Ferenc Krausz has received the prestigious “Maximiliansorden”. With this award, the Free State of Bavaria honours his pioneering work in the field of Attosecond physics. Prime Minister Markus Söder presented the “Maximiliansorden” in person at the Bavarian State Chancellery.
The Maximilian Medal for Science and Art, which Markus Söder described in his speech as the “Nobel Prize in white and blue”, is the highest state honour that researchers and artists can receive in Bavaria: “It is a prize that you cannot buy or inherit, but that you have to earn,” Söder explained at the award ceremony.

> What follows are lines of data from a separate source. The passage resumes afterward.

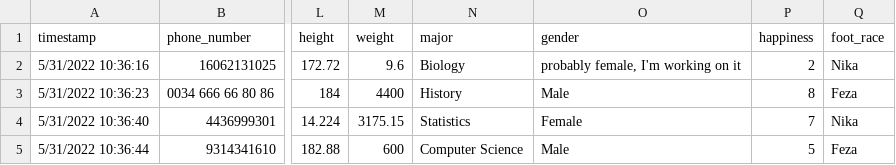
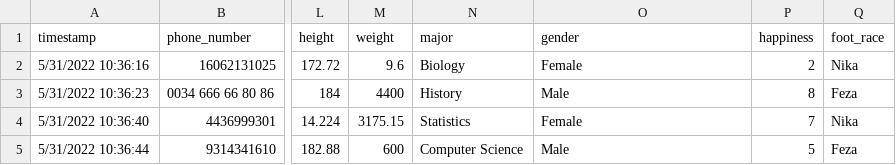
Before and after one commit to xingbrew/xingbrew.github.io, a CSV file: data/survey.csv, drawn as a sheet; only a part is shown, gaps mark what is left out; the diff names each change by its address in the sheet, - before the commit and + after, or states it on an @@ line.

Commit message:
minor

```diff
--- a/data/survey.csv
+++ b/data/survey.csv
-O2 (gender): probably female, I'm working on it
+O2 (gender): Female
```
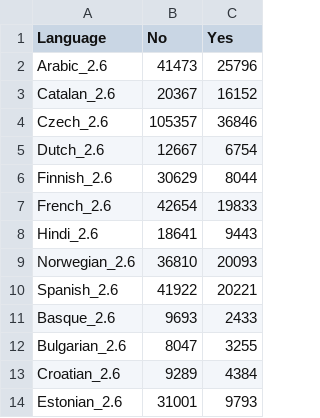
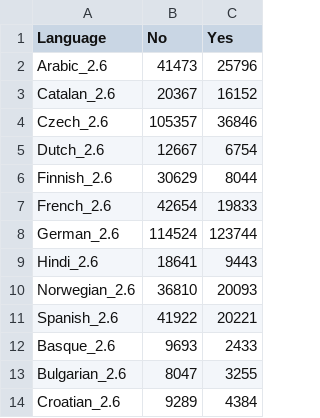
Before and after one commit to m-hahn/optimization-landscapes, a TSV file: collectPerVerbProperties/outputs/coexpression5.py.tsv, drawn as a sheet; only a part is shown; the shorter side is filled out with more unchanged rows.

```diff
--- a/collectPerVerbProperties/outputs/coexpression5.py.tsv
+++ b/collectPerVerbProperties/outputs/coexpression5.py.tsv
@@ -7,2 +7,3 @@ Finnish_2.6	30629	8044
 French_2.6	42654	19833
+German_2.6	114524	123744
 Hindi_2.6	18641	9443
```
Also changed, not shown: 36 other files.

“I would like to thank you very much for this award. It is a great honour to be included among the illustrious recipients of this medal,” explained Ferenc Krausz in his acceptance speech, “and I would also like to thank the excellent research conditions in Bavaria.”

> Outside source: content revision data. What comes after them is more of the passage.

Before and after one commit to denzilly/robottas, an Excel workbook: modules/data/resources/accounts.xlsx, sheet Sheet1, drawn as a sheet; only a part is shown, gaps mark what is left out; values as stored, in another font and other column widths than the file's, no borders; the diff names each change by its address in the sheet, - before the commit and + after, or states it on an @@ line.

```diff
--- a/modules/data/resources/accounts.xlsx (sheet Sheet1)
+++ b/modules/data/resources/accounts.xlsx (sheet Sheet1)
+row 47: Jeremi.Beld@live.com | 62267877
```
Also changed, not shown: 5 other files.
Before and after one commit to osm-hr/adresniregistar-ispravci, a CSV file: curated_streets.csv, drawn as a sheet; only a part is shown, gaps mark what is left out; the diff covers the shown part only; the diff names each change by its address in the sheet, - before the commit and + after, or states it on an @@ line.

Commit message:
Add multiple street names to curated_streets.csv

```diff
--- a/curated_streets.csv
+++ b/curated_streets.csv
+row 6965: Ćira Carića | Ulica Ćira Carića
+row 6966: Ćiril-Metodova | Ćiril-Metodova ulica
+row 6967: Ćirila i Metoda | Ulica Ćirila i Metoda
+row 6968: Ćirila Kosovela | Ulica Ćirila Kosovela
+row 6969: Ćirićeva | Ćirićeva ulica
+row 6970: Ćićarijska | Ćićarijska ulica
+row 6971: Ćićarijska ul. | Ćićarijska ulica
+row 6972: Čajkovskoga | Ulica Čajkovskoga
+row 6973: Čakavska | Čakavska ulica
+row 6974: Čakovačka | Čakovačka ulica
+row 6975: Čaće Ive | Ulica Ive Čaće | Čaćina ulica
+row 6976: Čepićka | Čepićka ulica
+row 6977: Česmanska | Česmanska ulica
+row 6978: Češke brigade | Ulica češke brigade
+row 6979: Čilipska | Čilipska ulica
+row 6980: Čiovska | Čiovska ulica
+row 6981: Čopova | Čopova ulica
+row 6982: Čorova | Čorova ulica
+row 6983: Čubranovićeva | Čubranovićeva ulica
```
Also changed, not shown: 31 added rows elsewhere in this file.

The Bavarian Maximiliansorden was originally founded by King Maximilian II of Bavaria. It has existed in its current form since 1980, and the number of living recipients is limited by law to 100. In addition to Ferenc Krausz, the MPQ directors Immanuel Bloch and Theodor Hänsch have also received this high honour.

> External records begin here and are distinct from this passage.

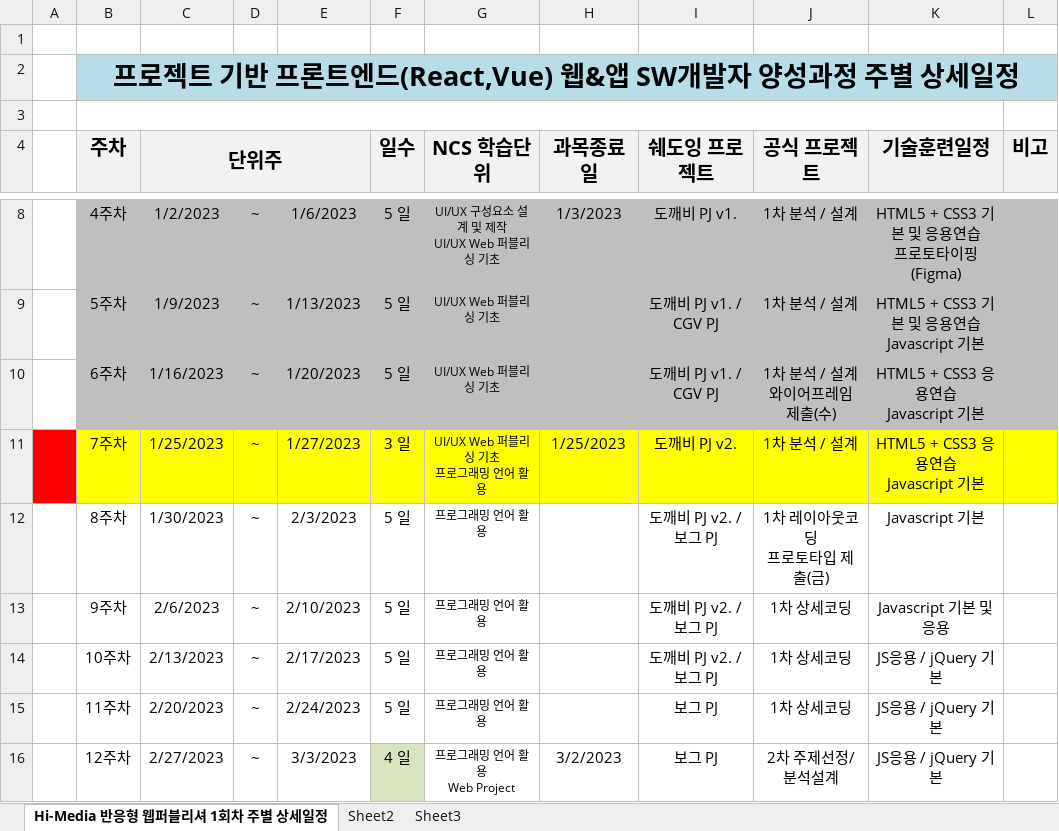
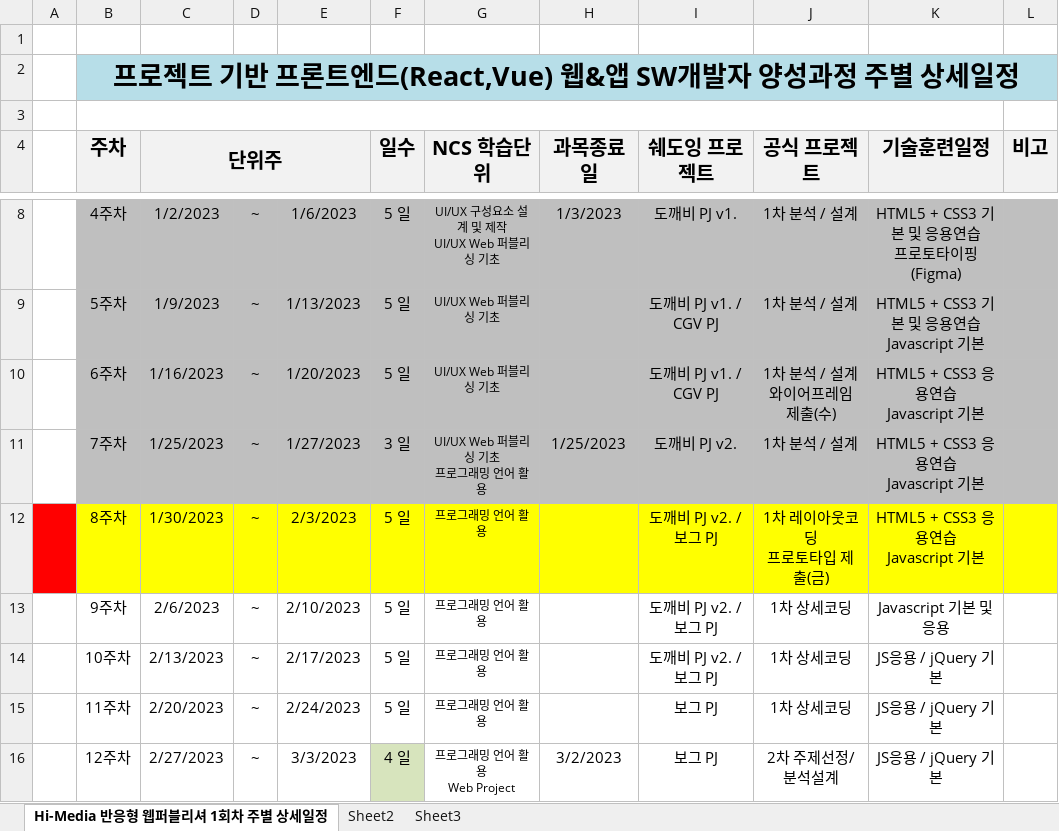
Before and after one commit to tombap8/FED-PJ-2022-tom, an Excel workbook: 000.커리큐럼/주단위상세일정엑셀/FED-pj-2022_주단위상세일정.xlsx, sheet Hi-Media 반응형 웹퍼블리셔 1회차 주별 상세일정, drawn as a sheet; only a part is shown, gaps mark what is left out; values as stored, in another font and other column widths than the file's, no borders; ↵ is a line break in a cell; the diff names each change by its address in the sheet, - before the commit and + after, or states it on an @@ line.

```diff
--- a/000.커리큐럼/주단위상세일정엑셀/FED-pj-2022_주단위상세일정.xlsx (sheet Hi-Media 반응형 웹퍼블리셔 1회차 주별 상세일정)
+++ b/000.커리큐럼/주단위상세일정엑셀/FED-pj-2022_주단위상세일정.xlsx (sheet Hi-Media 반응형 웹퍼블리셔 1회차 주별 상세일정)
-A11 fill: #FF0000
+A11 fill: none
-B11:L11 fill: #FFFF00
+B11:L11 fill: #BFBFBF
-A12 fill: none
+A12 fill: #FF0000
-B12:L12 fill: none
+B12:L12 fill: #FFFF00
-K12 (기술훈련일정): Javascript 기본
+K12 (기술훈련일정): HTML5 + CSS3 응용연습 ↵ Javascript 기본
```
Also changed, not shown: 2 other files.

Following the award ceremony, Ferenc Krausz took part in the Cabinet meeting: “Today we had one of the world’s brightest people as a guest in the Cabinet. His Nobel Prize is a task and an incentive for Bavaria so that we can continue to offer the best conditions for the best research with our high-tech agenda,” reads the official statement by Minister President Markus Söder.
Picture: Thorsten Naeser